    Caesar's victory ensured that the Roman Empire would be dominated by the Latin West rather than the Greek East; his great achievement was to establish the inevitable imperial government (at first safely disguised in Republican forms), which brought the Pax Romana (Roman Peace) so long desired.

  5. Plagiarism or inspired borrowing?

    Shakespeare adopts many of North's already poetic phrases, heightening the language in the process--and he puts the speech into the mouth of the normally blunt and unpoetic Enobarbus, thus increasing the sense of Cleopatra's charisma.

    North's translation of Plutarch.

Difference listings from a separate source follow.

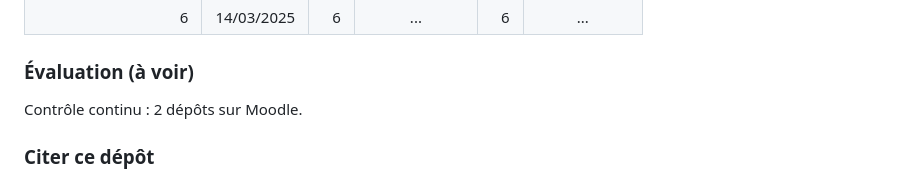
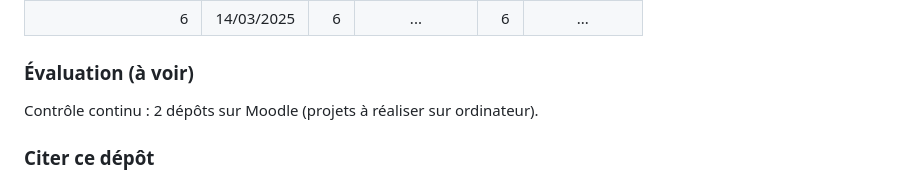
Before and after one commit to ljpetkovic/M2SOL034, a Markdown page: README.md, the part around the change. GitHub-like rendering.

Commit message:
projets à réaliser sur ordinateur

```diff
--- a/README.md
+++ b/README.md
@@ -138,7 +138,7 @@ Les utilisateurs de Mac et de Linux ne sont pas concernés (il suffit d'ouvrir l
 
 
 ### Évaluation (à voir)
-Contrôle continu : 2 dépôts sur Moodle.
+Contrôle continu : 2 dépôts sur Moodle (projets à réaliser sur ordinateur).
 
 ### Citer ce dépôt
 
```
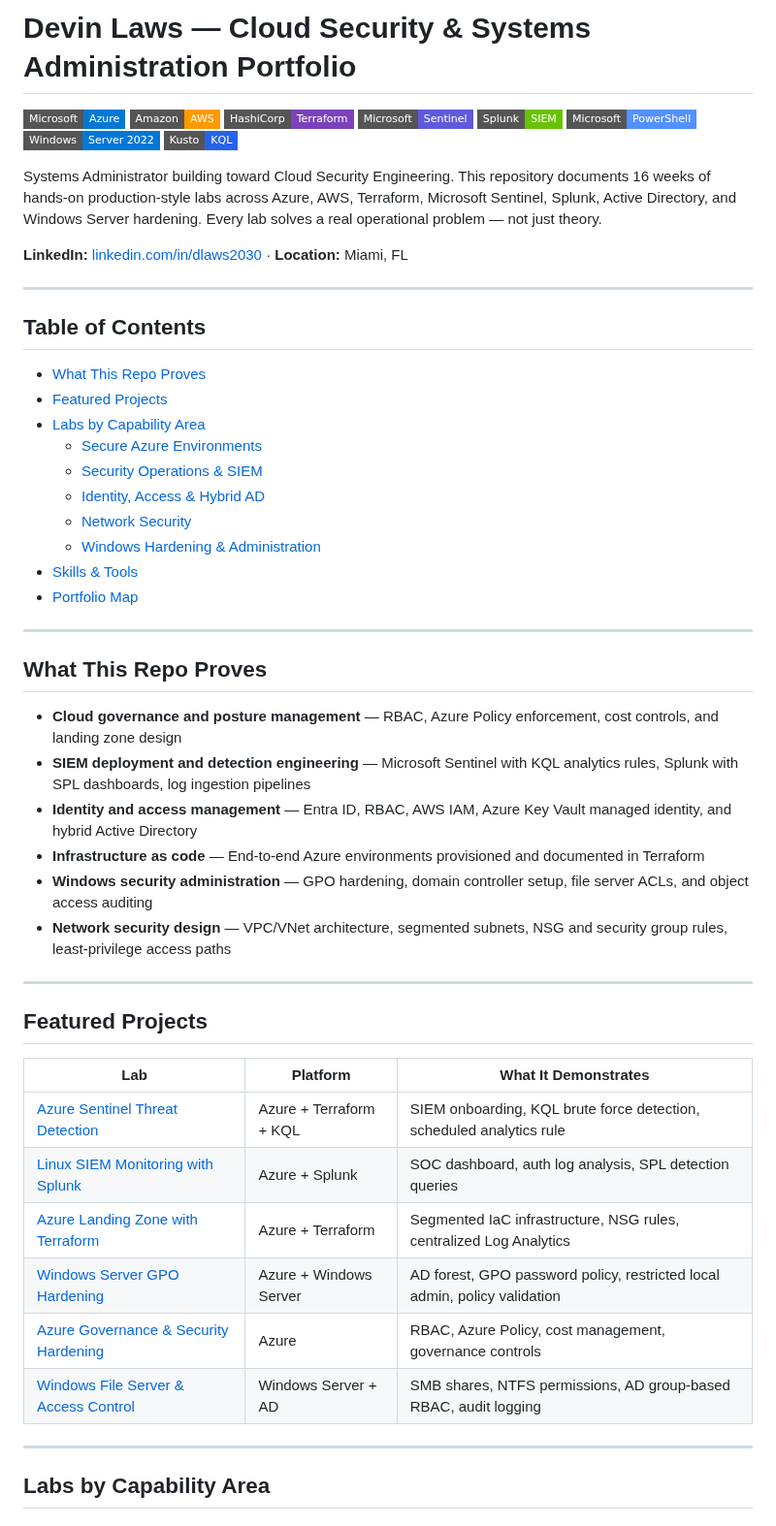
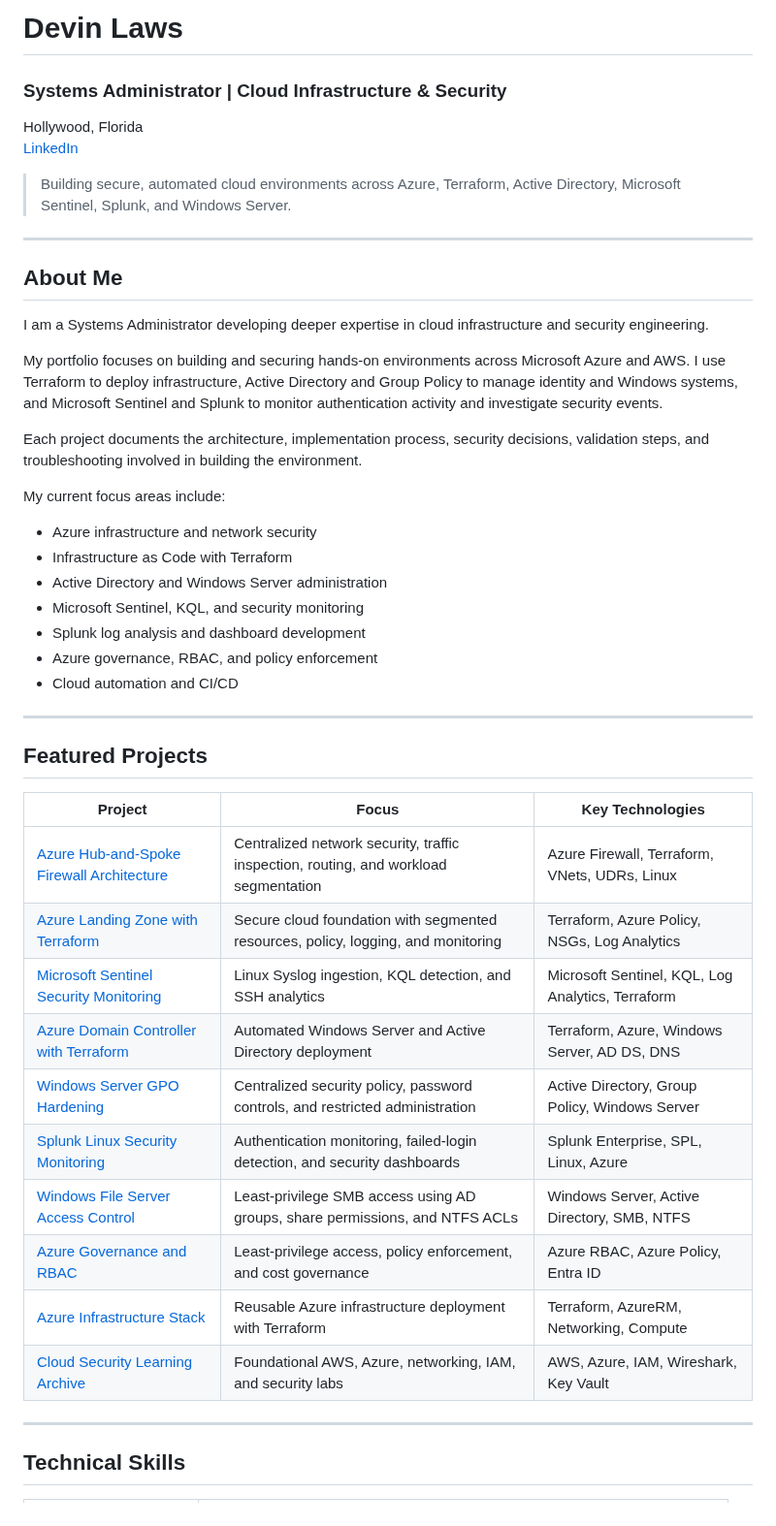
Before and after one commit to devinlaws50-wq/cyber-notes, a Markdown page: README.md, the part around one of its changes. Shown at 97% size. Drawn GitHub-style; badges without logos.

Commit message:
Refresh GitHub profile portfolio

```diff
--- a/README.md
+++ b/README.md
@@ -1,58 +1,50 @@
-# Devin Laws — Cloud Security & Systems Administration Portfolio
+# Devin Laws
 
-![Azure](https://img.shields.io/badge/Microsoft-Azure-0078D4?style=flat-square&logo=microsoftazure&logoColor=white)
-![AWS](https://img.shields.io/badge/Amazon-AWS-FF9900?style=flat-square&logo=amazonaws&logoColor=white)
-![Terraform](https://img.shields.io/badge/HashiCorp-Terraform-7B42BC?style=flat-square&logo=terraform&logoColor=white)
-![Microsoft Sentinel](https://img.shields.io/badge/Microsoft-Sentinel-5E5ADB?style=flat-square&logo=microsoft&logoColor=white)
-![Splunk](https://img.shields.io/badge/Splunk-SIEM-68C200?style=flat-square&logo=splunk&logoColor=white)
-![PowerShell](https://img.shields.io/badge/Microsoft-PowerShell-5391FE?style=flat-square&logo=powershell&logoColor=white)
-![Windows Server](https://img.shields.io/badge/Windows-Server%202022-0078D6?style=flat-square&logo=windows&logoColor=white)
-![KQL](https://img.shields.io/badge/Kusto-KQL-2563EB?style=flat-square)
+### Systems Administrator | Cloud Infrastructure & Security
 
-Systems Administrator building toward Cloud Security Engineering. This repository documents 16 weeks of hands-on production-style labs across Azure, AWS, Terraform, Microsoft Sentinel, Splunk, Active Directory, and Windows Server hardening. Every lab solves a real operational problem — not just theory.
+Hollywood, Florida
+[LinkedIn](https://www.linkedin.com/in/dlaws2030)
 
-**LinkedIn:** [linkedin.com/in/dlaws2030](https://www.linkedin.com/in/dlaws2030) · **Location:** Miami, FL
+> Building secure, automated cloud environments across Azure, Terraform, Active Directory, Microsoft Sentinel, Splunk, and Windows Server.
 
 ---
 
-## Table of Contents
+## About Me
 
-- [What This Repo Proves](#what-this-repo-proves)
-- [Featured Projects](#featured-projects)
-- [Labs by Capability Area](#labs-by-capability-area)
-  - [Secure Azure Environments](#secure-azure-environments)
-  - [Security Operations & SIEM](#security-operations--siem)
-  - [Identity, Access & Hybrid AD](#identity-access--hybrid-ad)
-  - [Network Security](#network-security)
-  - [Windows Hardening & Administration](#windows-hardening--administration)
-- [Skills & Tools](#skills--tools)
-- [Portfolio Map](#portfolio-map)
+I am a Systems Administrator developing deeper expertise in cloud infrastructure and security engineering.
 
----
+My portfolio focuses on building and securing hands-on environments across Microsoft Azure and AWS. I use Terraform to deploy infrastructure, Active Directory and Group Policy to manage identity and Windows systems, and Microsoft Sentinel and Splunk to monitor authentication activity and investigate security events.
 
-## What This Repo Proves
+Each project documents the architecture, implementation process, security decisions, validation steps, and troubleshooting involved in building the environment.
 
-- **Cloud governance and posture management** — RBAC, Azure Policy enforcement, cost controls, and landing zone design
-- **SIEM deployment and detection engineering** — Microsoft Sentinel with KQL analytics rules, Splunk with SPL dashboards, log ingestion pipelines
-- **Identity and access management** — Entra ID, RBAC, AWS IAM, Azure Key Vault managed identity, and hybrid Active Directory
-- **Infrastructure as code** — End-to-end Azure environments provisioned and documented in Terraform
-- **Windows security administration** — GPO hardening, domain controller setup, file server ACLs, and object access auditing
-- **Network security design** — VPC/VNet architecture, segmented subnets, NSG and security group rules, least-privilege access paths
+My current focus areas include:
+
+- Azure infrastructure and network security
+- Infrastructure as Code with Terraform
+- Active Directory and Windows Server administration
+- Microsoft Sentinel, KQL, and security monitoring
+- Splunk log analysis and dashboard development
+- Azure governance, RBAC, and policy enforcement
+- Cloud automation and CI/CD
 
 ---
 
 ## Featured Projects
 
-| Lab | Platform | What It Demonstrates |
-|-----|----------|----------------------|
-| [Azure Sentinel Threat Detection](week-14-azure-sentinel-landing-zone/README.md) | Azure + Terraform + KQL | SIEM onboarding, KQL brute force detection, scheduled analytics rule |
-| [Linux SIEM Monitoring with Splunk](week-12-splunk-siem-log-analysis/README.md) | Azure + Splunk | SOC dashboard, auth log analysis, SPL detection queries |
-| [Azure Landing Zone with Terraform](week-13-azure-landing-zone/README.md) | Azure + Terraform | Segmented IaC infrastructure, NSG rules, centralized Log Analytics |
-| [Windows Server GPO Hardening](week-15-windows-server-gpo-hardening/README.md) | Azure + Windows Server | AD forest, GPO password policy, restricted local admin, policy validation |
-| [Azure Governance & Security Hardening](week-11-azure-governance/README.md) | Azure | RBAC, Azure Policy, cost management, governance controls |
-| [Windows File Server & Access Control](week-16-windows-file-server-access-control/README.md) | Windows Server + AD | SMB shares, NTFS permissions, AD group-based RBAC, audit logging |
+| Project | Focus | Key Technologies |
+|---|---|---|
+| [Azure Hub-and-Spoke Firewall Architecture](https://github.com/devinlaws50-wq/terraform-azure-hub-spoke-firewall) | Centralized network security, traffic inspection, routing, and workload segmentation | Azure Firewall, Terraform, VNets, UDRs, Linux |
+| [Azure Landing Zone with Terraform](https://github.com/devinlaws50-wq/terraform-azure-landing-zone) | Secure cloud foundation with segmented resources, policy, logging, and monitoring | Terraform, Azure Policy, NSGs, Log Analytics |
+| [Microsoft Sentinel Security Monitoring](https://github.com/devinlaws50-wq/azure-sentinel-security-monitoring) | Linux Syslog ingestion, KQL detection, and SSH analytics | Microsoft Sentinel, KQL, Log Analytics, Terraform |
+| [Azure Domain Controller with Terraform](https://github.com/devinlaws50-wq/terraform-azure-domain-controller) | Automated Windows Server and Active Directory deployment | Terraform, Azure, Windows Server, AD DS, DNS |
+| [Windows Server GPO Hardening](https://github.com/devinlaws50-wq/windows-server-gpo-hardening) | Centralized security policy, password controls, and restricted administration | Active Directory, Group Policy, Windows Server |
+| [Splunk Linux Security Monitoring](https://github.com/devinlaws50-wq/splunk-linux-security-monitoring) | Authentication monitoring, failed-login detection, and security dashboards | Splunk Enterprise, SPL, Linux, Azure |
+| [Windows File Server Access Control](https://github.com/devinlaws50-wq/windows-file-server-access-control) | Least-privilege SMB access using AD groups, share permissions, and NTFS ACLs | Windows Server, Active Directory, SMB, NTFS |
+| [Azure Governance and RBAC](https://github.com/devinlaws50-wq/azure-governance-rbac-policy) | Least-privilege access, policy enforcement, and cost governance | Azure RBAC, Azure Policy, Entra ID |
+| [Azure Infrastructure Stack](https://github.com/devinlaws50-wq/terraform-azure-infrastructure-stack) | Reusable Azure infrastructure deployment with Terraform | Terraform, AzureRM, Networking, Compute |
+| [Cloud Security Learning Archive](https://github.com/devinlaws50-wq/cyber-notes) | Foundational AWS, Azure, networking, IAM, and security labs | AWS, Azure, IAM, Wireshark, Key Vault |
 
 ---
 
-## Labs by Capability Area
+## Technical Skills
 
```
Also changed, not shown: other parts of README.md (+30 -62 lines).
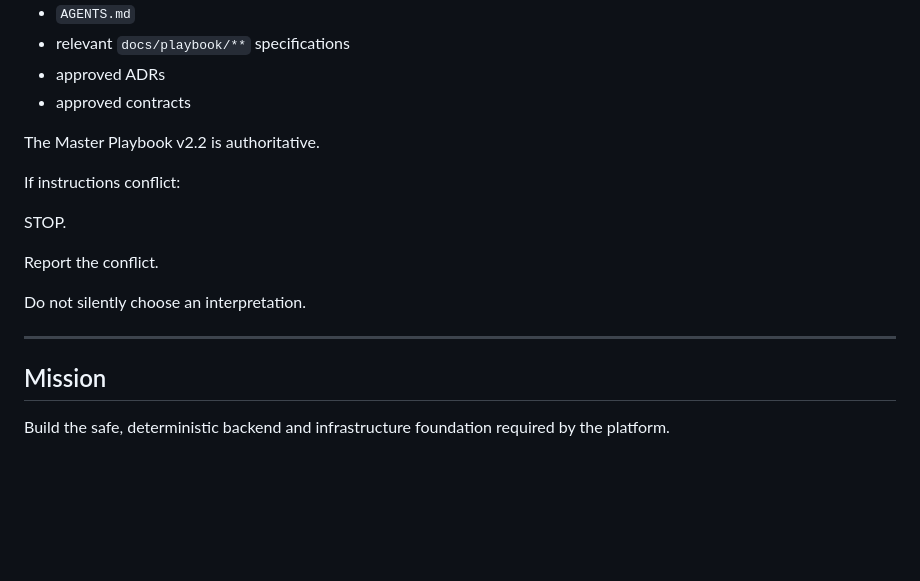
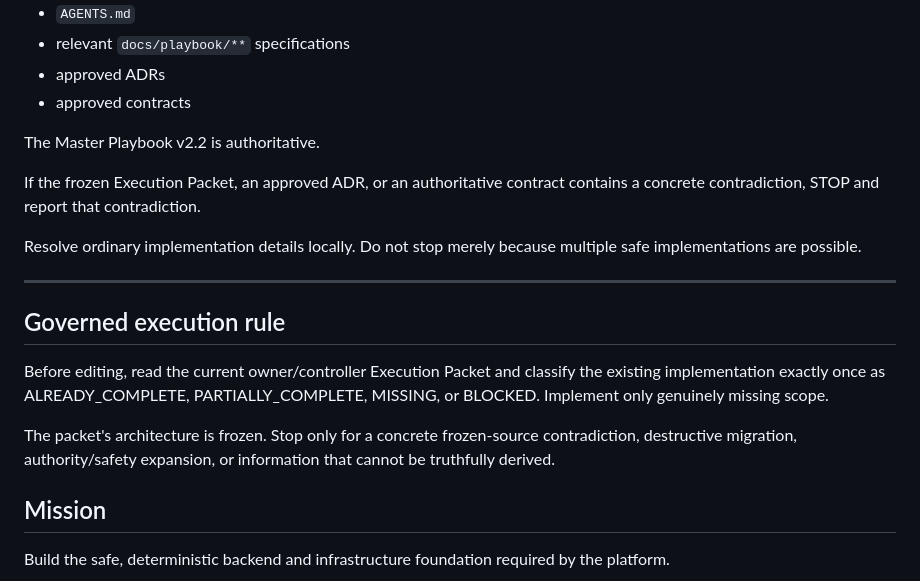
Before and after one commit to AnjanaKavinda/crypto-trading-ai-agent-platform, a Markdown page: .github/agents/backend-foundation.agent.md, the part around the change. GitHub-like rendering; blank space fills up the shorter version.

Commit message:
docs: align custom agents with governed v2

```diff
--- a/.github/agents/backend-foundation.agent.md
+++ b/.github/agents/backend-foundation.agent.md
@@ -24,15 +24,23 @@ Before implementation, read and follow:
 
 The Master Playbook v2.2 is authoritative.
 
-If instructions conflict:
+If the frozen Execution Packet, an approved ADR, or an authoritative contract
+contains a concrete contradiction, STOP and report that contradiction.
 
-STOP.
-
-Report the conflict.
-
-Do not silently choose an interpretation.
+Resolve ordinary implementation details locally. Do not stop merely because
+multiple safe implementations are possible.
 
 ---
+
+## Governed execution rule
+
+Before editing, read the current owner/controller Execution Packet and classify
+the existing implementation exactly once as ALREADY_COMPLETE,
+PARTIALLY_COMPLETE, MISSING, or BLOCKED. Implement only genuinely missing scope.
+
+The packet's architecture is frozen. Stop only for a concrete frozen-source
+contradiction, destructive migration, authority/safety expansion, or information
+that cannot be truthfully derived.
 
 ## Mission
 
```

    Therefore, when she was sent unto by divers letters, . . . she disdained to set forward otherwise, but to take her barge in the river Cydnus; the poop whereof was of gold, the sails of purple, and the oars of silver, which kept stroke in rowing after the sound of the music of flutes, howboys [oboes], cithernes [guitars], viols, and such other instruments as they played upon in the barge.
    And now for the person of her self, she was laid under a pavilion of cloth of gold of tissue, apparelled and attired like the goddess Venus, commonly drawn in picture: and hard by her, on either hand of her, pretty fair boys apparelled as painters do set forth god Cupid, with little fans in their hands, with the which they fanned wind upon her.


    The barge she sat in, like a burnished throne,
    Burned on the water: the poop was beaten gold;
    Purple the sails, and so perfumed that
    The winds were lovesick with them; the oars were silver,
    Which to the tune of flutes kept stroke and made
    The water which they beat to follow faster,
    As amorous of their strokes. For her own person,
    It beggared all description: she did lie
    In her pavilion, cloth-of-gold of tissue,
    O'erpicturing that Venus where we see
    The fancy outwork of nature: on each side her
    Stood pretty dimpled boys, like smiling Cupids,
    With divers-colored fans, whose wind did seem
    To glow the delicate cheeks which they did cool,
    And what they undid did.